Presentation on theme: "ICT and globalisation Simon Oakes. ICT and globalisation Presentation outline Aspects of globalisation Global adoption of connected devices A starter."— Presentation transcript:
ICT and globalisation Simon Oakes
ICT and globalisation Presentation outline Aspects of globalisation Global adoption of connected devices A starter quiz on the uses of ICT ICT, supply chains and financial flows ICT and the new geography of retailing ICT, migration flows and global culture ICT and global disaster management The interrelationship between globalisation and ICT
ICT and globalisation ICT drives many aspects of globalisation What possible ‘overlaps’ exist between the categories shown? Economic globalisation Social globalisation Cultural globalisation Political globalisation
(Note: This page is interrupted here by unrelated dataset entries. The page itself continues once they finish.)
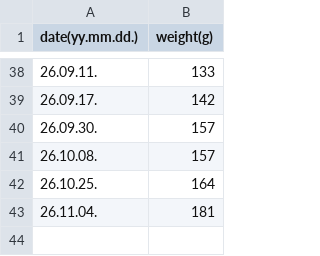
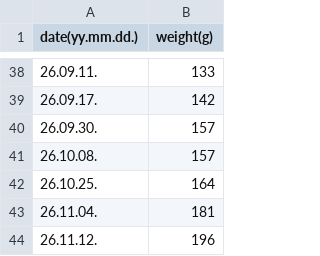
Before and after one commit to seminarNotes/yukji, a CSV file: assets/weight_yukji.csv, drawn as a sheet; only a part is shown, gaps mark what is left out; the diff names each change by its address in the sheet, - before the commit and + after, or states it on an @@ line.

Commit message:
Update weight_yukji.csv

```diff
--- a/assets/weight_yukji.csv
+++ b/assets/weight_yukji.csv
+row 44: 26.11.12. | 196
```
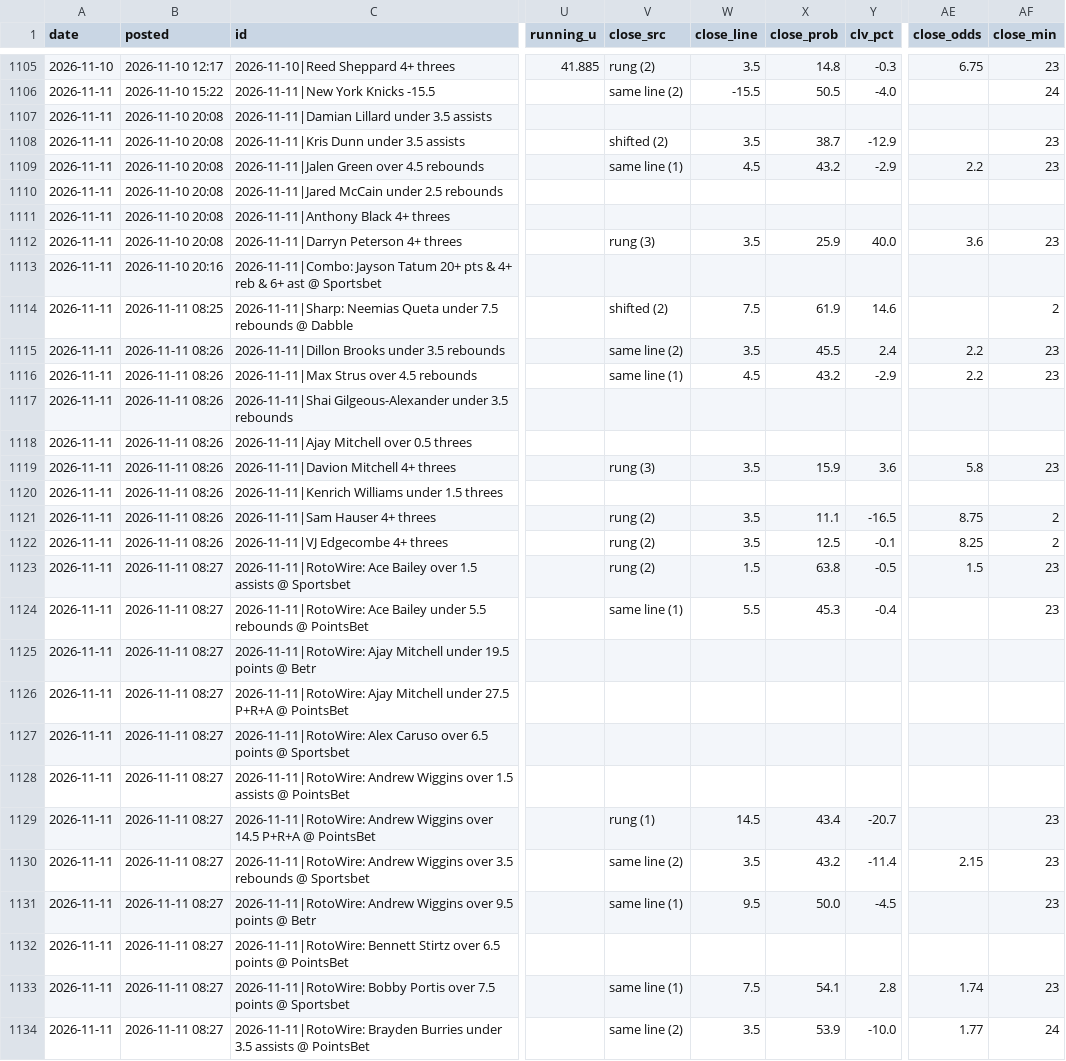
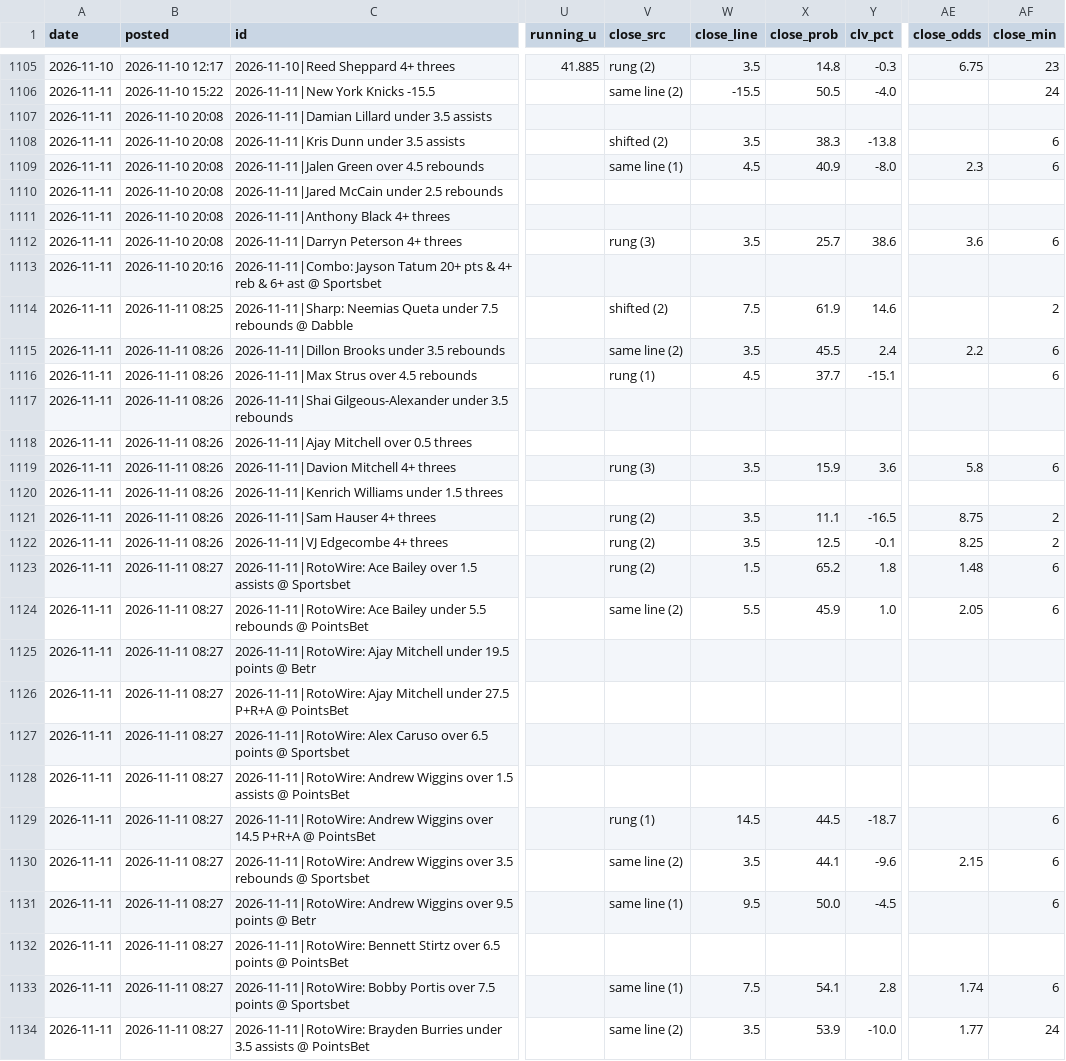
Before and after one commit to andrewkyriacou1993-lang/claudiopunt, a CSV file: data/history.csv, drawn as a sheet; only a part is shown, gaps mark what is left out; the diff covers the shown part only; the diff names each change by its address in the sheet, - before the commit and + after, or states it on an @@ line.

```diff
--- a/data/history.csv
+++ b/data/history.csv
-X1108 (close_prob): 38.7
+X1108 (close_prob): 38.3
-Y1108 (clv_pct): -12.9
+Y1108 (clv_pct): -13.8
-AF1108:AF1109 (close_min): 23
+AF1108:AF1109 (close_min): 6
-X1109 (close_prob): 43.2
+X1109 (close_prob): 40.9
-Y1109 (clv_pct): -2.9
+Y1109 (clv_pct): -8.0
-AE1109 (close_odds): 2.2
+AE1109 (close_odds): 2.3
-X1112 (close_prob): 25.9
+X1112 (close_prob): 25.7
-Y1112 (clv_pct): 40.0
+Y1112 (clv_pct): 38.6
-AF1112 (close_min): 23
+AF1112 (close_min): 6
-AF1115:AF1116 (close_min): 23
+AF1115:AF1116 (close_min): 6
-V1116 (close_src): same line (1)
+V1116 (close_src): rung (1)
-X1116 (close_prob): 43.2
+X1116 (close_prob): 37.7
-Y1116 (clv_pct): -2.9
+Y1116 (clv_pct): -15.1
-AE1116 (close_odds): 2.2
+AE1116 (close_odds): (empty)
-AF1119 (close_min): 23
+AF1119 (close_min): 6
-X1123 (close_prob): 63.8
+X1123 (close_prob): 65.2
-Y1123 (clv_pct): -0.5
+Y1123 (clv_pct): 1.8
-AE1123 (close_odds): 1.5
+AE1123 (close_odds): 1.48
-AF1123:AF1124 (close_min): 23
+AF1123:AF1124 (close_min): 6
-V1124 (close_src): same line (1)
+V1124 (close_src): same line (2)
-X1124 (close_prob): 45.3
+X1124 (close_prob): 45.9
-Y1124 (clv_pct): -0.4
+Y1124 (clv_pct): 1.0
-AE1124 (close_odds): (empty)
+AE1124 (close_odds): 2.05
-X1129 (close_prob): 43.4
+X1129 (close_prob): 44.5
-Y1129 (clv_pct): -20.7
+Y1129 (clv_pct): -18.7
-AF1129:AF1131 (close_min): 23
+AF1129:AF1131 (close_min): 6
-X1130 (close_prob): 43.2
+X1130 (close_prob): 44.1
-Y1130 (clv_pct): -11.4
+Y1130 (clv_pct): -9.6
-AF1133 (close_min): 23
+AF1133 (close_min): 6
```
Also changed, not shown: 1 added row and 77 edited cells elsewhere in this file, data/best.csv, data/bets.csv, 15 other files.
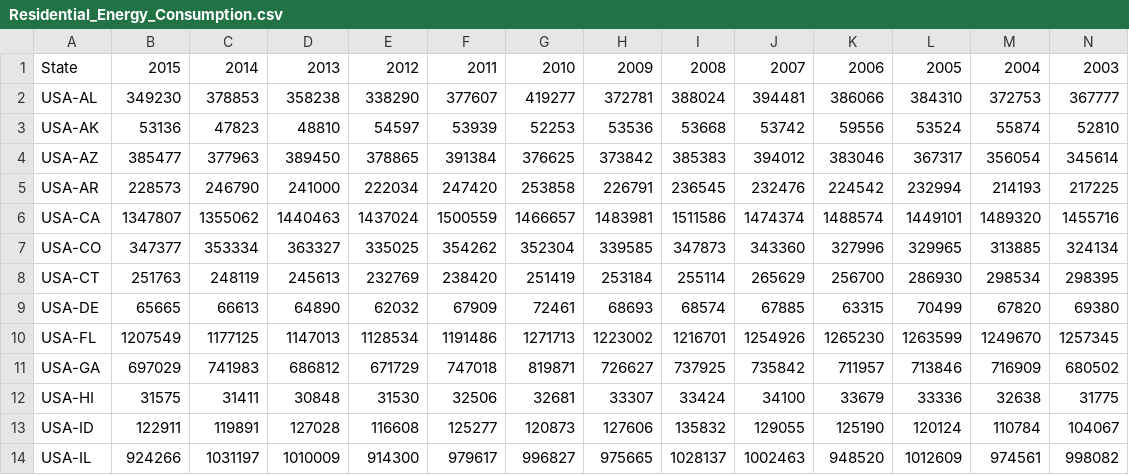
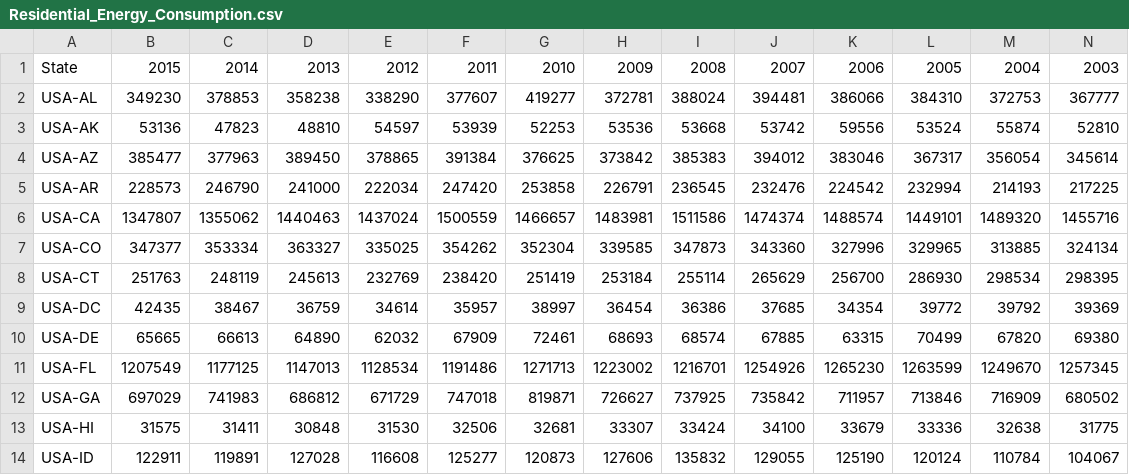
Before and after one commit to MabelDS89/Project-1, a CSV file: Residential_Energy_Consumption.csv, drawn as a sheet; only a part is shown; the shorter side is filled out with more unchanged rows; rows hold the shown columns only; the diff names each change by its address in the sheet, - before the commit and + after, or states it on an @@ line.

```diff
--- a/Residential_Energy_Consumption.csv
+++ b/Residential_Energy_Consumption.csv
+row 9: USA-DC | 42435 | 38467 | 36759 | 34614 | 35957 | 38997 | 36454 | 36386 | 37685 | 34354 | 39772 | 39792 | 39369
```
Also changed, not shown: 1 other file.
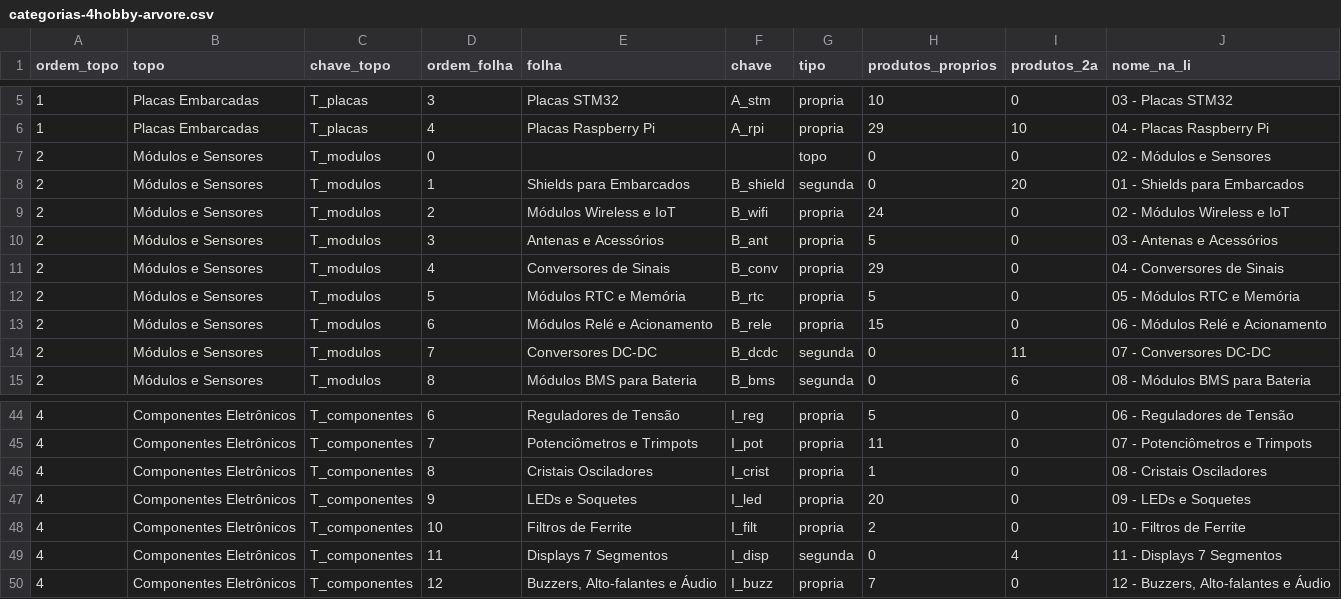
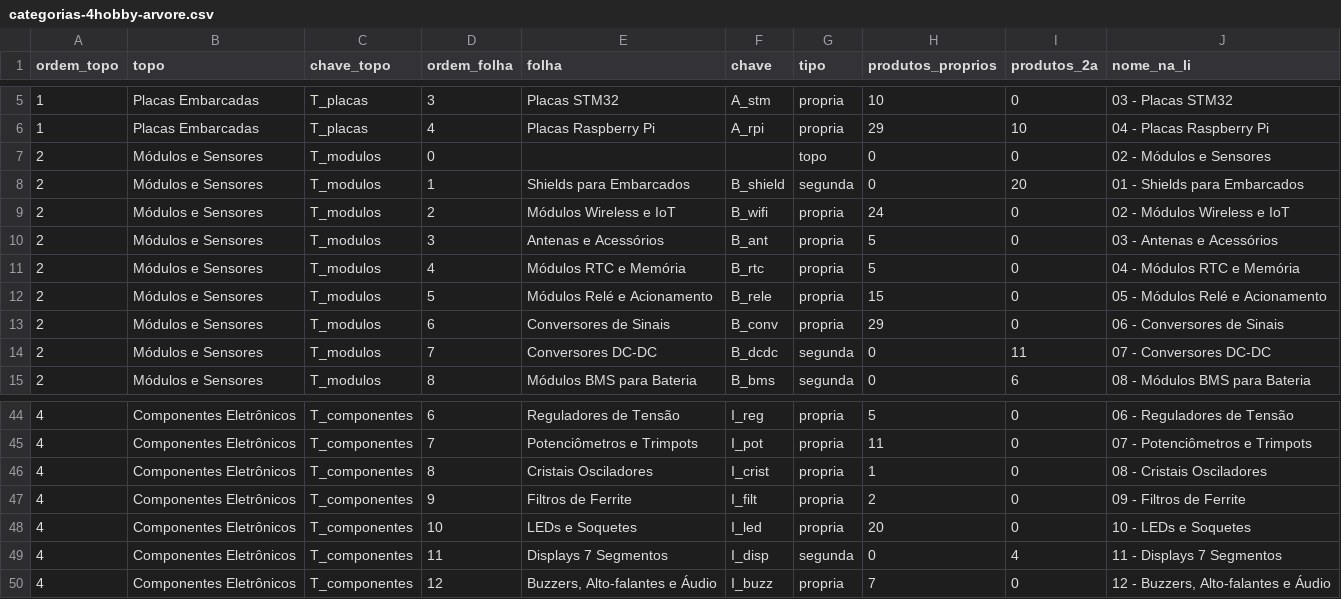
Before and after one commit to MaicolDeSouza/projeto-sistema-rise, a CSV file: docs/categorias-4hobby-arvore.csv, drawn as a sheet; only a part is shown, gaps mark what is left out.

```diff
--- a/docs/categorias-4hobby-arvore.csv
+++ b/docs/categorias-4hobby-arvore.csv
@@ -10,5 +10,5 @@
 2;Módulos e Sensores;T_modulos;3;Antenas e Acessórios;B_ant;propria;5;0;03 - Antenas e Acessórios
-2;Módulos e Sensores;T_modulos;4;Conversores de Sinais;B_conv;propria;29;0;04 - Conversores de Sinais
-2;Módulos e Sensores;T_modulos;5;Módulos RTC e Memória;B_rtc;propria;5;0;05 - Módulos RTC e Memória
-2;Módulos e Sensores;T_modulos;6;Módulos Relé e Acionamento;B_rele;propria;15;0;06 - Módulos Relé e Acionamento
+2;Módulos e Sensores;T_modulos;4;Módulos RTC e Memória;B_rtc;propria;5;0;04 - Módulos RTC e Memória
+2;Módulos e Sensores;T_modulos;5;Módulos Relé e Acionamento;B_rele;propria;15;0;05 - Módulos Relé e Acionamento
+2;Módulos e Sensores;T_modulos;6;Conversores de Sinais;B_conv;propria;29;0;06 - Conversores de Sinais
 2;Módulos e Sensores;T_modulos;7;Conversores DC-DC;B_dcdc;segunda;0;11;07 - Conversores DC-DC
@@ -46,4 +46,4 @@
 4;Componentes Eletrônicos;T_componentes;8;Cristais Osciladores;I_crist;propria;1;0;08 - Cristais Osciladores
-4;Componentes Eletrônicos;T_componentes;9;LEDs e Soquetes;I_led;propria;20;0;09 - LEDs e Soquetes
-4;Componentes Eletrônicos;T_componentes;10;Filtros de Ferrite;I_filt;propria;2;0;10 - Filtros de Ferrite
+4;Componentes Eletrônicos;T_componentes;9;Filtros de Ferrite;I_filt;propria;2;0;09 - Filtros de Ferrite
+4;Componentes Eletrônicos;T_componentes;10;LEDs e Soquetes;I_led;propria;20;0;10 - LEDs e Soquetes
 4;Componentes Eletrônicos;T_componentes;11;Displays 7 Segmentos;I_disp;segunda;0;4;11 - Displays 7 Segmentos
```
Also changed, not shown: 3 other files.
ICT and globalisation ICT drives many aspects of globalisation Different aspects of globalisation, or types of global interaction
ICT and globalisation Rapid, on-going connectivity growth There is already an average of more than one connected device (mobile, tablet) per person on the planet. Continued growth in access to connected devices is expected up to and beyond The forecast growth of global connected devices (global population is 7 billion)
ICT and globalisation A quick starter quiz China Philippines £1 million in the first two weeks 70 million1.4 billion1 in 4 Which country has the biggest social network market? The world’s biggest call centre workforce is found in which country? How much money was donated online in the UK after the 2014 Philippines cyclone? What is the size in millions of the global Irish diaspora (people of Irish descent)? How many global Facebook users were there in 2014? While Amazon online sales grow, what percentage of shops are vacant in Blackpool?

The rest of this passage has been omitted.